Cheerful colors and geometric shapes comprise Italian designer Elisa Passino’s debut ceramic tile collection, which has officially landed stateside through Colorado’s Decorative Materials.

WordsElizabeth Liberatore


For designer Elisa Passino, inspiration comes from anywhere and everywhere. “I try to look at everything that surrounds me as a possible inspiration, every little thing can be decontextualized to become something else,” says the young Italian designer. And her inaugural collection of tiles is a case in point. Geometrie Componibili, now available in America through Colorado’s Decorative Materials, is a graphic collection of handmade, screen-printed terra-cotta tiles inspired by everything from art to architecture to photography.

Although Passino grew up in the artistic powerhouse of Venice, Italy, the impetus for her collection came to her while living in Portugal. Walking around the cities, Passino quickly fell in love with azulejos, elaborately painted ceramics that adorn the facades of buildings, and felt the need to do something new with the age-old Portuguese tradition. 

Inspiration for Elisa Passino’s debut line came from a variety of places, including the azulejo ceramic tradition of Portugal; the architecture of Luis Barragán and Ricardo Bofill; and the photography of Matthieu Venot, Jeanette Hägglund, and Serge Najjar.

Despite being unfamiliar with the realm of ceramic tile, Passino dove in and started developing a contemporary collection that brought together inspiration from many different areas of art and culture. The mixture of color and architecture represented in the azulejos prompted Passino to dig deeper into the “Architects of Colors,” including Le Corbusier, Ricardo Bofill, and Luis Barragán.
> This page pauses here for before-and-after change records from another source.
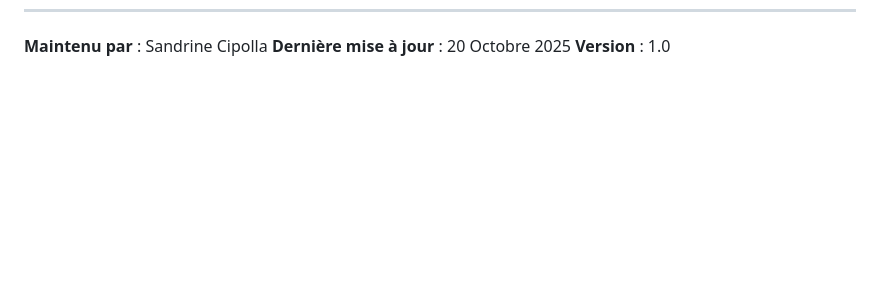
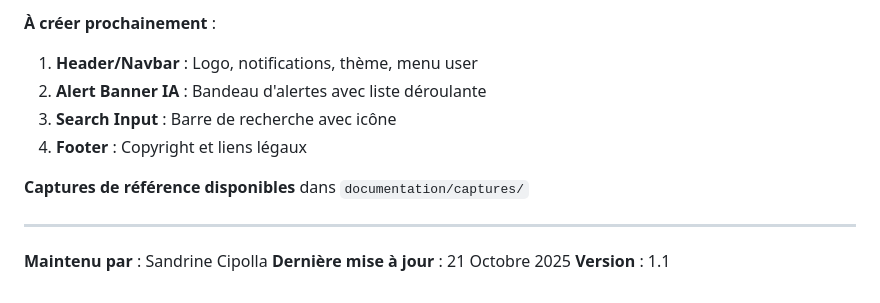
Before and after one commit to SandrineCipolla/stockhub_design_system, a Markdown page: documentation/integration/STOCKHUB-V2-INTEGRATION.md, the part around the change printed below. GitHub-like rendering; blank space fills up the shorter version.

Commit message:
docs: add Session 7 summary and update integration guide

```diff
--- a/documentation/integration/STOCKHUB-V2-INTEGRATION.md
+++ b/documentation/integration/STOCKHUB-V2-INTEGRATION.md
@@ -717,3 +792,13 @@ Tester après chaque phase.
+**À créer prochainement** :
+1. **Header/Navbar** : Logo, notifications, thème, menu user
+2. **Alert Banner IA** : Bandeau d'alertes avec liste déroulante
+3. **Search Input** : Barre de recherche avec icône
+4. **Footer** : Copyright et liens légaux
+
+**Captures de référence disponibles** dans `documentation/captures/`
+
+---
+
 **Maintenu par** : Sandrine Cipolla
-**Dernière mise à jour** : 20 Octobre 2025
-**Version** : 1.0
+**Dernière mise à jour** : 21 Octobre 2025
+**Version** : 1.1
```
Also changed, not shown: other parts of documentation/integration/STOCKHUB-V2-INTEGRATION.md (+75 -0 lines), documentation/planning/SESSION-7-SUMMARY.md (added, +232 -0 lines).
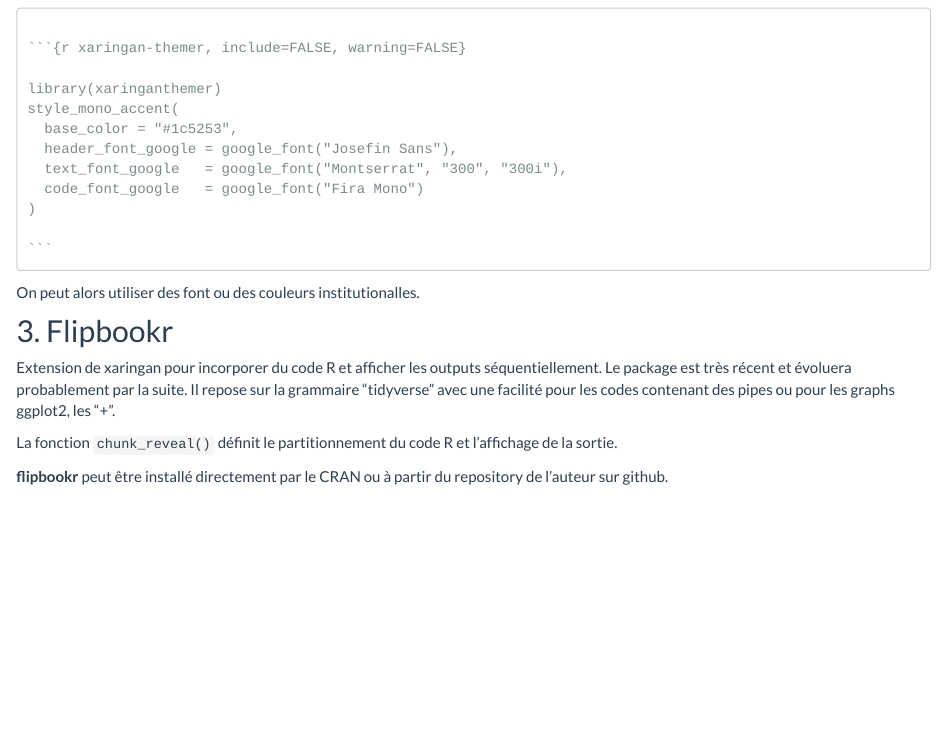
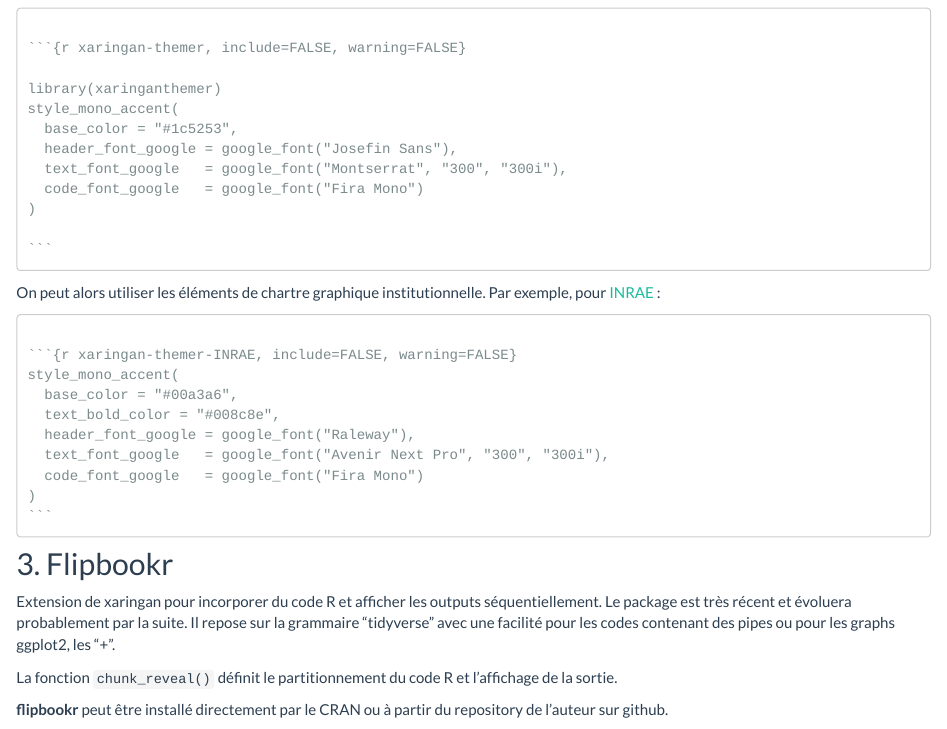
Before and after one commit to StateOfTheR/finistR2021, an R Markdown document (xarigan_flipbook.rmd): the page in a window 1100 px wide, from 1930 px down. Rendered offline with R 4.5, knitr and Pandoc, with nearby package versions.

Commit message:
Ajout code theme INRAE pour presentation

`````diff
--- a/xarigan_flipbook.rmd
+++ b/xarigan_flipbook.rmd
@@ -118,9 +118,20 @@ style_mono_accent(
 ```
 ````
 
-On peut alors utiliser des font ou des couleurs institutionalles.
+On peut alors utiliser les éléments de chartre graphique institutionnelle. Par exemple, pour [INRAE](https://www.inrae.fr/charte-graphique-inrae) :
 
+````
 
+```{r xaringan-themer-INRAE, include=FALSE, warning=FALSE}`r ''`
+style_mono_accent(
+  base_color = "#00a3a6",
+  text_bold_color = "#008c8e",
+  header_font_google = google_font("Raleway"),
+  text_font_google   = google_font("Avenir Next Pro", "300", "300i"),
+  code_font_google   = google_font("Fira Mono")
+)
+```
+````
 
 ## 3. Flipbookr
 
`````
In her research, she also stumbled upon the work of photographers like Matthieu Venot, Jeanette Hägglund, and Serge Najjar, and mused on the composition, angles, and colors of their images.

The result is nine tiles that combine geometric shapes and color to “transpose the traditional azulejo into something contemporary and eclectic,” says Passino. Paying homage to her roots and inspiration, each tile is named after an Italian architecture term including Arco (meaning “arch”) and Obelisco (meaning “obelisk”). Each design is available in a selection of colorways that can be swapped with any mix of the studio’s 18 hues like Iris Deco, Flamenco Red, and Green Salt. On top of that, a variety of orientations and combinations makes for a stunningly diverse array of possible installations.

The nine tiles of Geometrie Componibili are each named for an Italian architecture term, paying homage to Passino’s roots and inspiration. “We envision the Geometrie Componibili collection utilized on any type of feature wall from backsplashes to powder room statement walls,” says Kirsten Schmit of Decorative Materials.

The collection’s playful use of color and shapes were practically made for Instagram, which is where it caught the attention of Marketing Coordinator Kaitlyn Nannen and President Kirsten Schmit of Decorative Materials, Colorado’s hub for tile, stone, and bath products. Once the pair connected with Passino and saw the samples in person, they knew they wanted to bring Passino’s one-of-a-kind tiles to Colorado. The Geometrie Componibili collection even made the cover of Decorative Materials’ 2021 Tile Trends Forecast Look Book.

“We decided that the ceramic pattern tiles were the perfect cover feature [for the look book], and the feedback we received from clients was incredible,” Nannen says. 

Decorative Materials is the only U.S. showroom representing Passino and her work, which Nannen says is an incredible honor. Of the showroom’s partnership with Passino, Schmit adds, “We admire Elisa’s innovation and unique aesthetic on a global scale. Her work is so refreshing, crisp, and clean, and her use of color is incredibly well-executed.”